### Extracted records ###

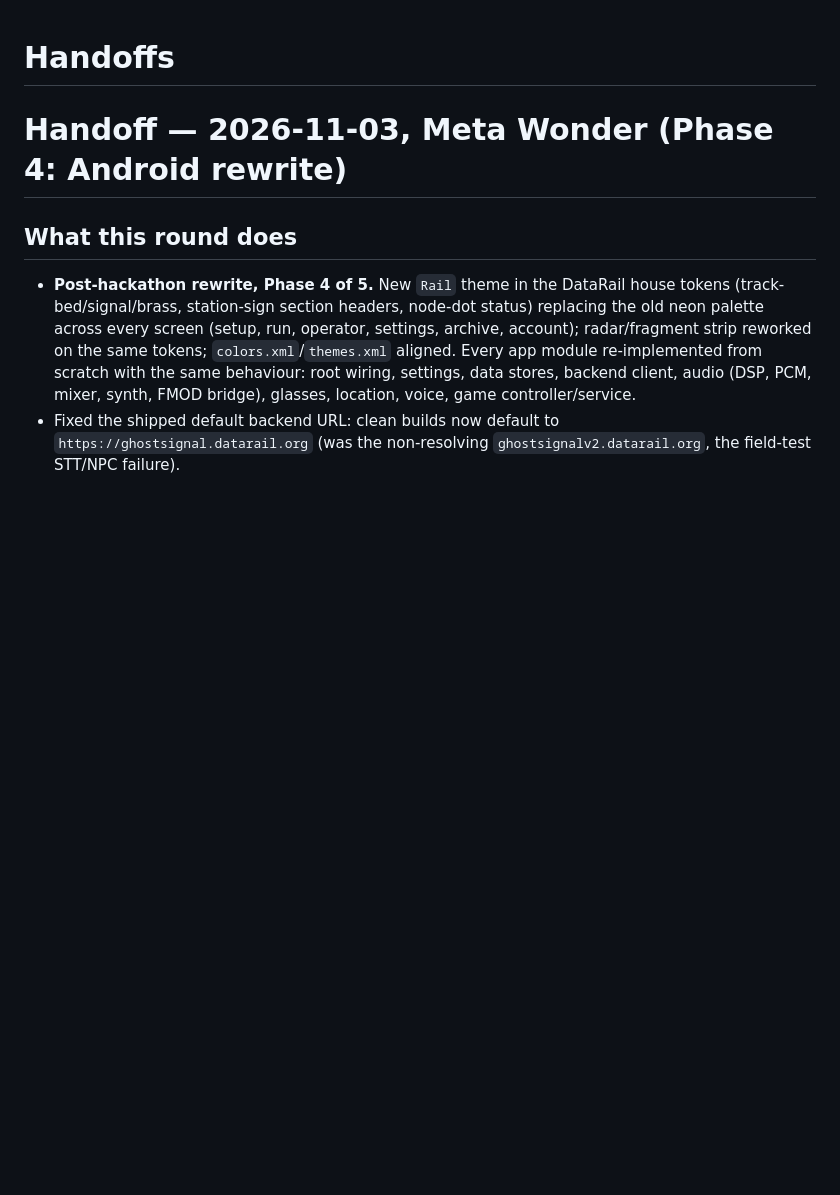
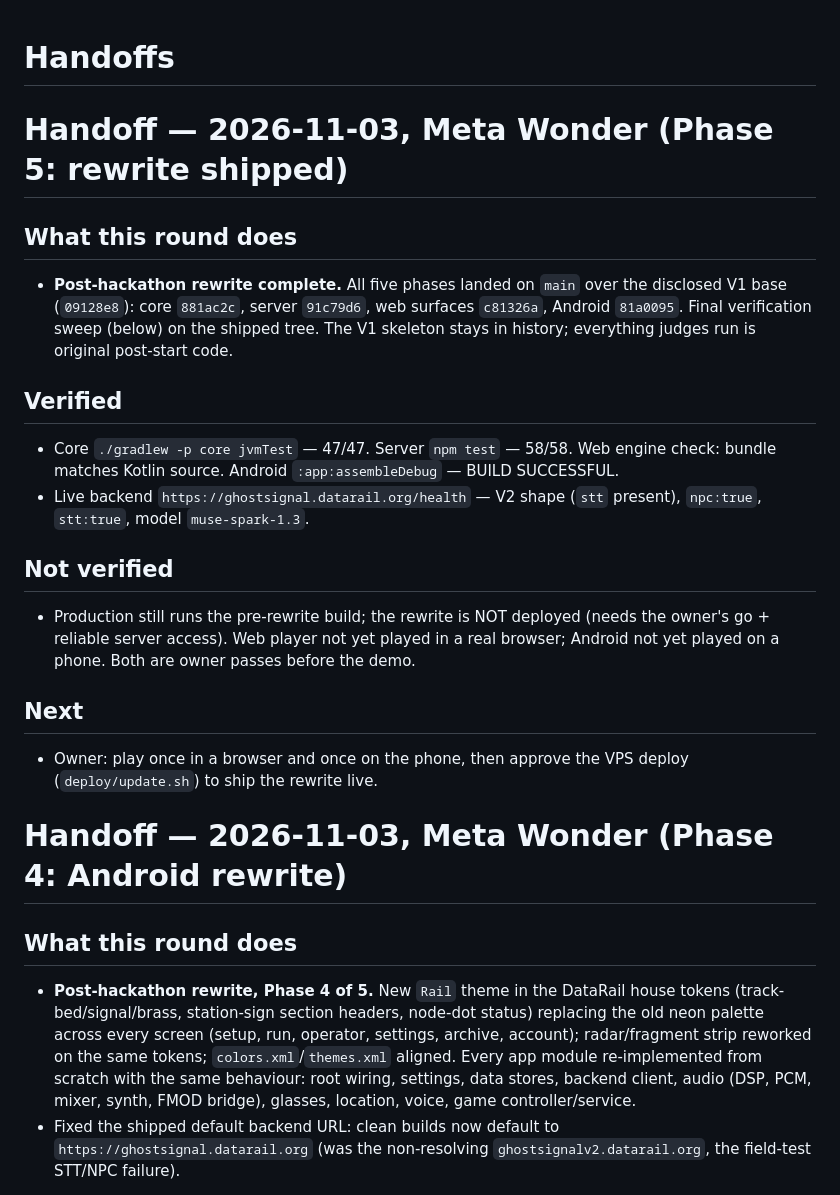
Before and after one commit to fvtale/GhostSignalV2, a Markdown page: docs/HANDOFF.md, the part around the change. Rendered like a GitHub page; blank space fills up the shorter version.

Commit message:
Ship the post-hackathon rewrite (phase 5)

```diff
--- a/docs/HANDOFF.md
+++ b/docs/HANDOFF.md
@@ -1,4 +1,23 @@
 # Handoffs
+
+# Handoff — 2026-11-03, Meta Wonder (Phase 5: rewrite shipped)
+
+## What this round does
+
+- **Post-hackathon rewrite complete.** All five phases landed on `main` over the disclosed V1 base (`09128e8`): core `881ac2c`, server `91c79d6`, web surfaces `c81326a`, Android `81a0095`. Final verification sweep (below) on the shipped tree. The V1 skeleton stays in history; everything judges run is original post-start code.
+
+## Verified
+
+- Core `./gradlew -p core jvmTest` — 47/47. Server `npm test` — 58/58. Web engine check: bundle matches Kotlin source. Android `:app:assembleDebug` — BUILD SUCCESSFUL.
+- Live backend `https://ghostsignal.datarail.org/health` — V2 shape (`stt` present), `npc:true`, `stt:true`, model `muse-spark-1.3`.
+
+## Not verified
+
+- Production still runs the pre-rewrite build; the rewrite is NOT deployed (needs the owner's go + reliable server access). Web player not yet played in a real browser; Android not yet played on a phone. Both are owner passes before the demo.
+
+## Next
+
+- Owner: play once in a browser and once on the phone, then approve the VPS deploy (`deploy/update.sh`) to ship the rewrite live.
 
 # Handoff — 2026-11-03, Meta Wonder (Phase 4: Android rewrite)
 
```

###
### Extracted records ###

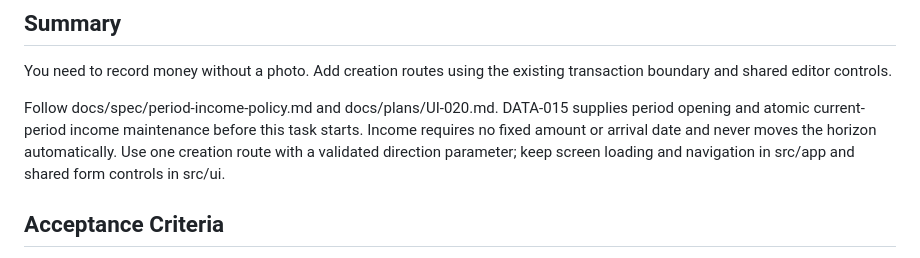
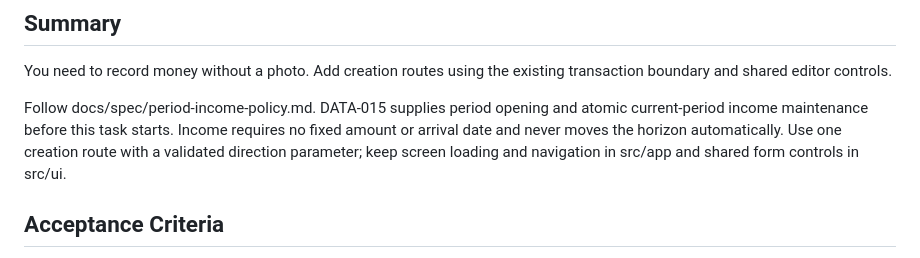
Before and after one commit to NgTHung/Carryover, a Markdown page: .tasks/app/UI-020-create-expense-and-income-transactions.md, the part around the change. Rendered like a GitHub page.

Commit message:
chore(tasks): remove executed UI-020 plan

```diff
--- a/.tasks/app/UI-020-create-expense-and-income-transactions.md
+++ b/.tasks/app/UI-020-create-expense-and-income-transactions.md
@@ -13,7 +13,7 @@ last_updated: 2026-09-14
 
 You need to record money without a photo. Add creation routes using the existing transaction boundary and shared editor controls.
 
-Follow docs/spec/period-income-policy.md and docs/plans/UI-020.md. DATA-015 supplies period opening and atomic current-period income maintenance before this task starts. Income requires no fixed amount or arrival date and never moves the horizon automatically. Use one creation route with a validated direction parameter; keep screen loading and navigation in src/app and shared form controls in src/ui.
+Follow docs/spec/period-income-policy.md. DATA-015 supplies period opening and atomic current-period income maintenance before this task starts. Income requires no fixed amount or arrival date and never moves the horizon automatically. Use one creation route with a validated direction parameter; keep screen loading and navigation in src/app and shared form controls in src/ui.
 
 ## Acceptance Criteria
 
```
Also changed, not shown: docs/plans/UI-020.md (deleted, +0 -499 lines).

###

**What is expected**
Where a line of the records includes "screen", copy it.

**Response to this task**
-Follow docs/spec/period-income-policy.md and docs/plans/UI-020.md. DATA-015 supplies period opening and atomic current-period income maintenance before this task starts. Income requires no fixed amount or arrival date and never moves the horizon automatically. Use one creation route with a validated direction parameter; keep screen loading and navigation in src/app and shared form controls in src/ui.
+Follow docs/spec/period-income-policy.md. DATA-015 supplies period opening and atomic current-period income maintenance before this task starts. Income requires no fixed amount or arrival date and never moves the horizon automatically. Use one creation route with a validated direction parameter; keep screen loading and navigation in src/app and shared form controls in src/ui.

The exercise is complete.